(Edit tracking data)
□ □ □ □ □

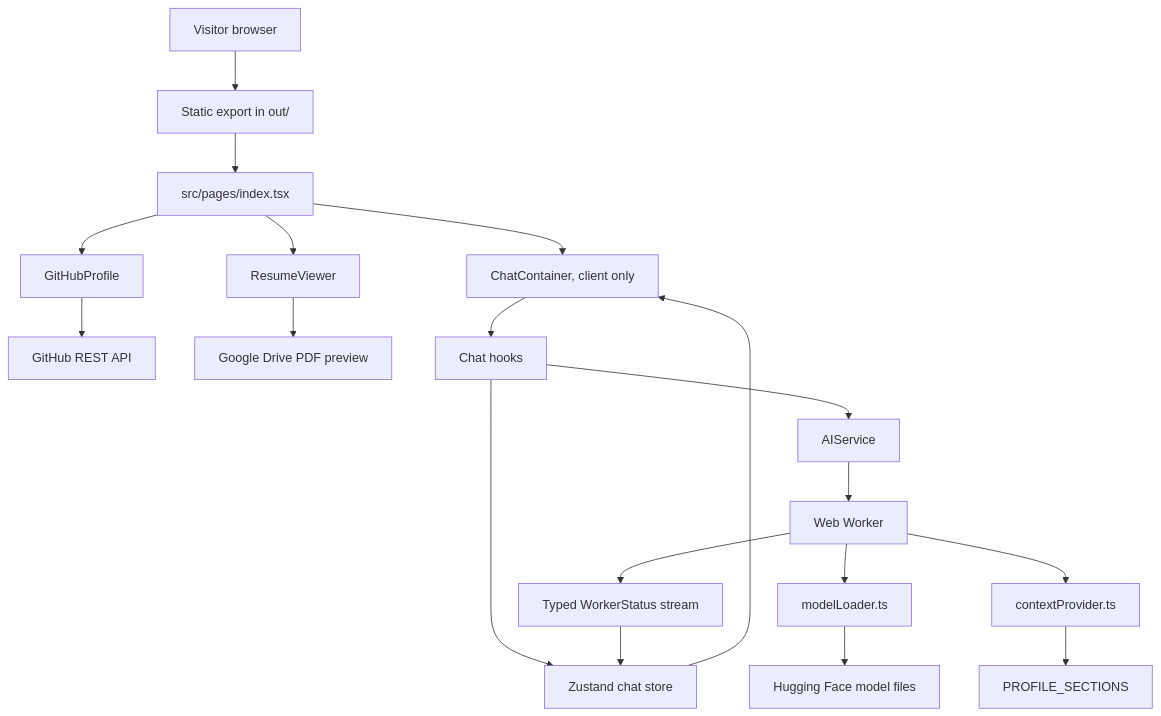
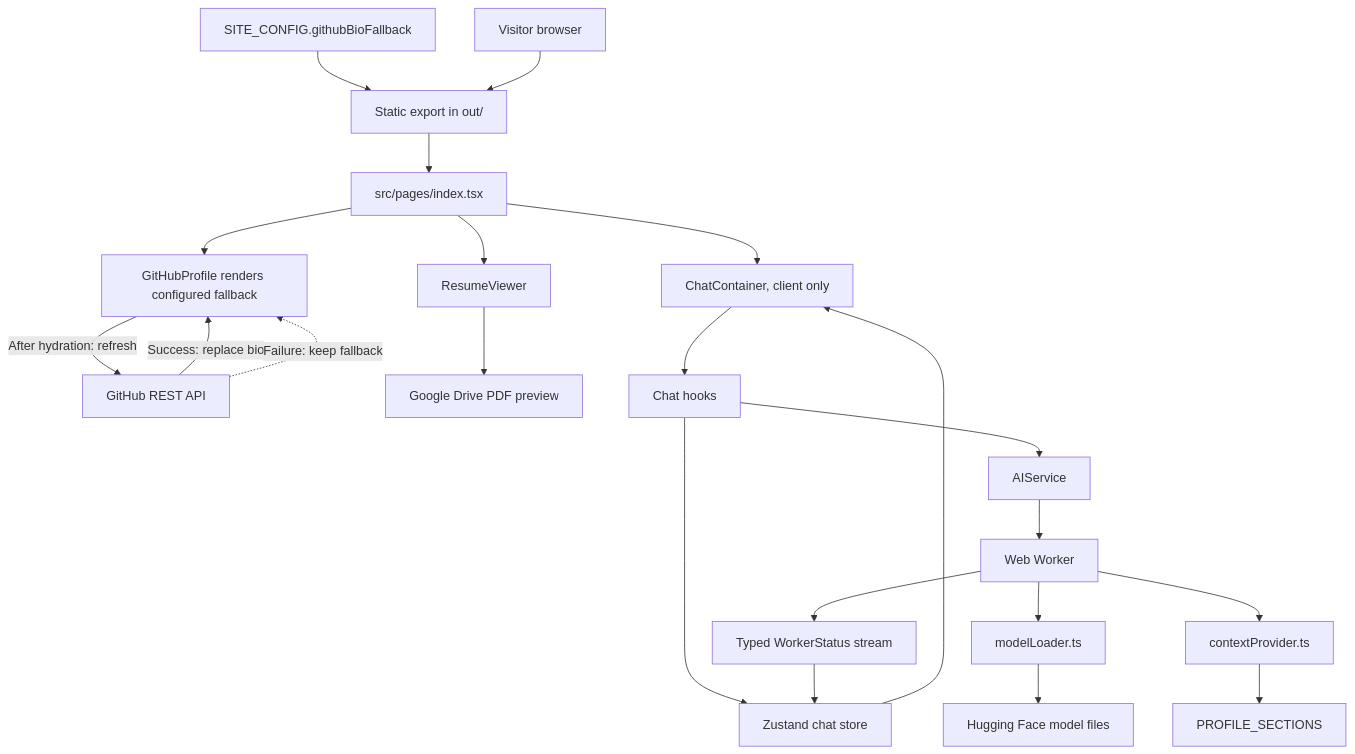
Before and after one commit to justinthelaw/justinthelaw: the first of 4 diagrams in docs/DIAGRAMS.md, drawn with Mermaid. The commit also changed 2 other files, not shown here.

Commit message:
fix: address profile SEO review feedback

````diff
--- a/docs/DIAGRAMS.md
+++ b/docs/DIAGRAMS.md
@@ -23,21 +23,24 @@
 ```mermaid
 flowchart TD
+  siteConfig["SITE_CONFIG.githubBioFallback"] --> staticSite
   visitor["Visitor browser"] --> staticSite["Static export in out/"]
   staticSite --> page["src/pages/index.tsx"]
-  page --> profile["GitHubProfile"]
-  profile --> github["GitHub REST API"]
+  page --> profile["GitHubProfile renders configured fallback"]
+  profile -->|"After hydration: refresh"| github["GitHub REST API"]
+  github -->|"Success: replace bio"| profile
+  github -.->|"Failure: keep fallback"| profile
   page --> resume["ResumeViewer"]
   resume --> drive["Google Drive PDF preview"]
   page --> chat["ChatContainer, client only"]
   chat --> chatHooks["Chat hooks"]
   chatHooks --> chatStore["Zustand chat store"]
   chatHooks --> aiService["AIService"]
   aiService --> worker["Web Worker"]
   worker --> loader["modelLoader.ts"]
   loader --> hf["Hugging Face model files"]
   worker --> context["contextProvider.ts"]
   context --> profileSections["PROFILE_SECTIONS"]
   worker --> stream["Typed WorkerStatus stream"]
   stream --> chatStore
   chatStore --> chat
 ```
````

□ □ □ □ □

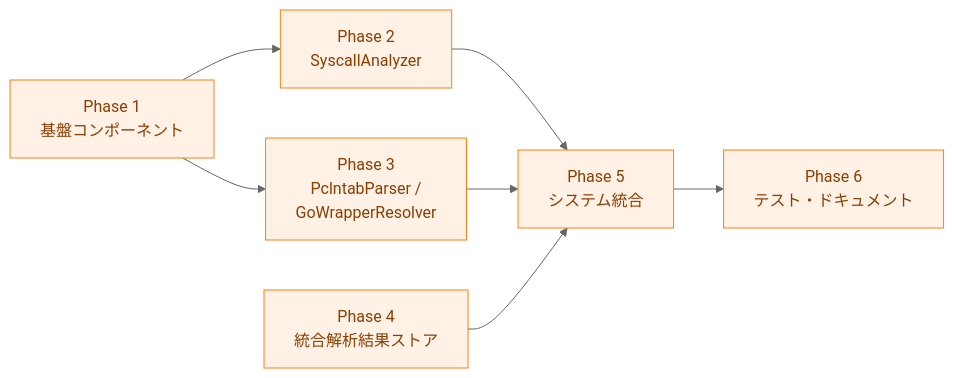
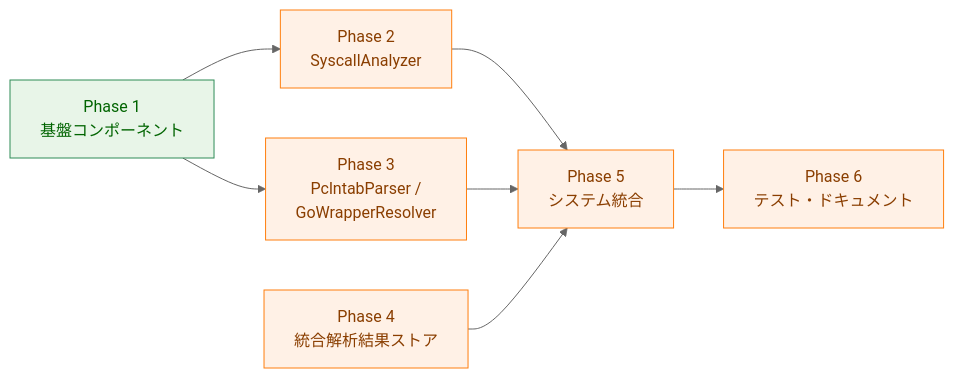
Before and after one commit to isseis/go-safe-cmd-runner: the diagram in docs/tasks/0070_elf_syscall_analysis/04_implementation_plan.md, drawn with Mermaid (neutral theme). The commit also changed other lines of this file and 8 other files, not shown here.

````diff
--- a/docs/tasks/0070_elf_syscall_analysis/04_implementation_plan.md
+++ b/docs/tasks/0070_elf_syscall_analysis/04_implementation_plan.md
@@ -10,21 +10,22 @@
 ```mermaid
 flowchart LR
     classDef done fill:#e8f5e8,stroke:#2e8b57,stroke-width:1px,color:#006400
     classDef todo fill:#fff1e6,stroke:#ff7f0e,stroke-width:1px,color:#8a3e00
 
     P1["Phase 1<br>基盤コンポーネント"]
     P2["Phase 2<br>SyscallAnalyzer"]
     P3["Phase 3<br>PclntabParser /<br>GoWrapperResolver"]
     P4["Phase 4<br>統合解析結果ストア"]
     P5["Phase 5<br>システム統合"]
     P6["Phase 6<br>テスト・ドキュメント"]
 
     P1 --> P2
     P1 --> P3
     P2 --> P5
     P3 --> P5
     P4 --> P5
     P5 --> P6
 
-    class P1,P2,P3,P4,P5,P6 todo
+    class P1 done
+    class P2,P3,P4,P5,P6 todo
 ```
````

□ □ □ □ □

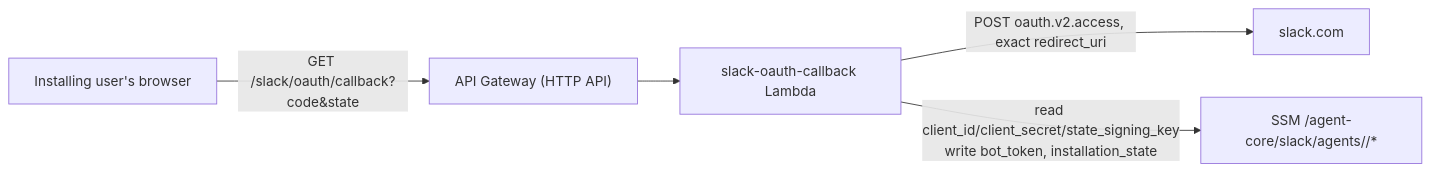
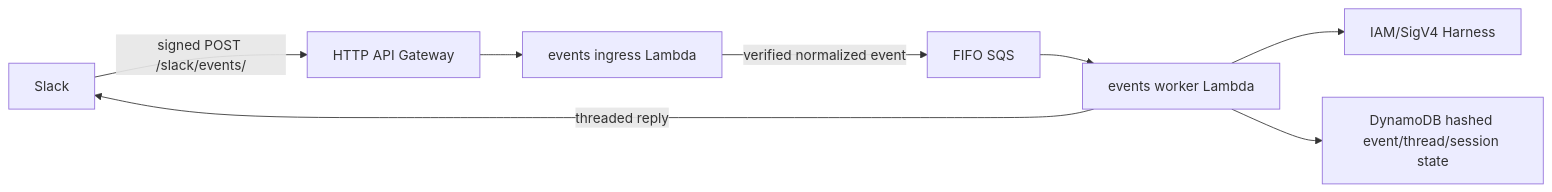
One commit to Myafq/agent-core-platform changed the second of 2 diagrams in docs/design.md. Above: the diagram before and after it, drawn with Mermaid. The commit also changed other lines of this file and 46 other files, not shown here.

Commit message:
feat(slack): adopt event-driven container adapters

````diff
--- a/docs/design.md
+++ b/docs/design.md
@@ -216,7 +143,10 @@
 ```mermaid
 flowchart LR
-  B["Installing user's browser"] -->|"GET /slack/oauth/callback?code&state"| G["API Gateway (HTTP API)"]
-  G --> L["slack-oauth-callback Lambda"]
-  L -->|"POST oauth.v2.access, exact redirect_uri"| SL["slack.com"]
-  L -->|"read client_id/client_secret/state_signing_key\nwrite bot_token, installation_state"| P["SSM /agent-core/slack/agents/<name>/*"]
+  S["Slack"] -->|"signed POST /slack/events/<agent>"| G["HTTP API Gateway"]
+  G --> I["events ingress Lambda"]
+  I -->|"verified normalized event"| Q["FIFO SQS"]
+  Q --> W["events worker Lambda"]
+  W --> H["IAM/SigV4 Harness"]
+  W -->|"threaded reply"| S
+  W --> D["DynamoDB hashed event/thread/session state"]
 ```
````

□ □ □ □ □

**WHAT TO DO**:
Work out how many lines of the data include the word "slack". Then write only that number.

**EXERCISE SOLUTION**:
6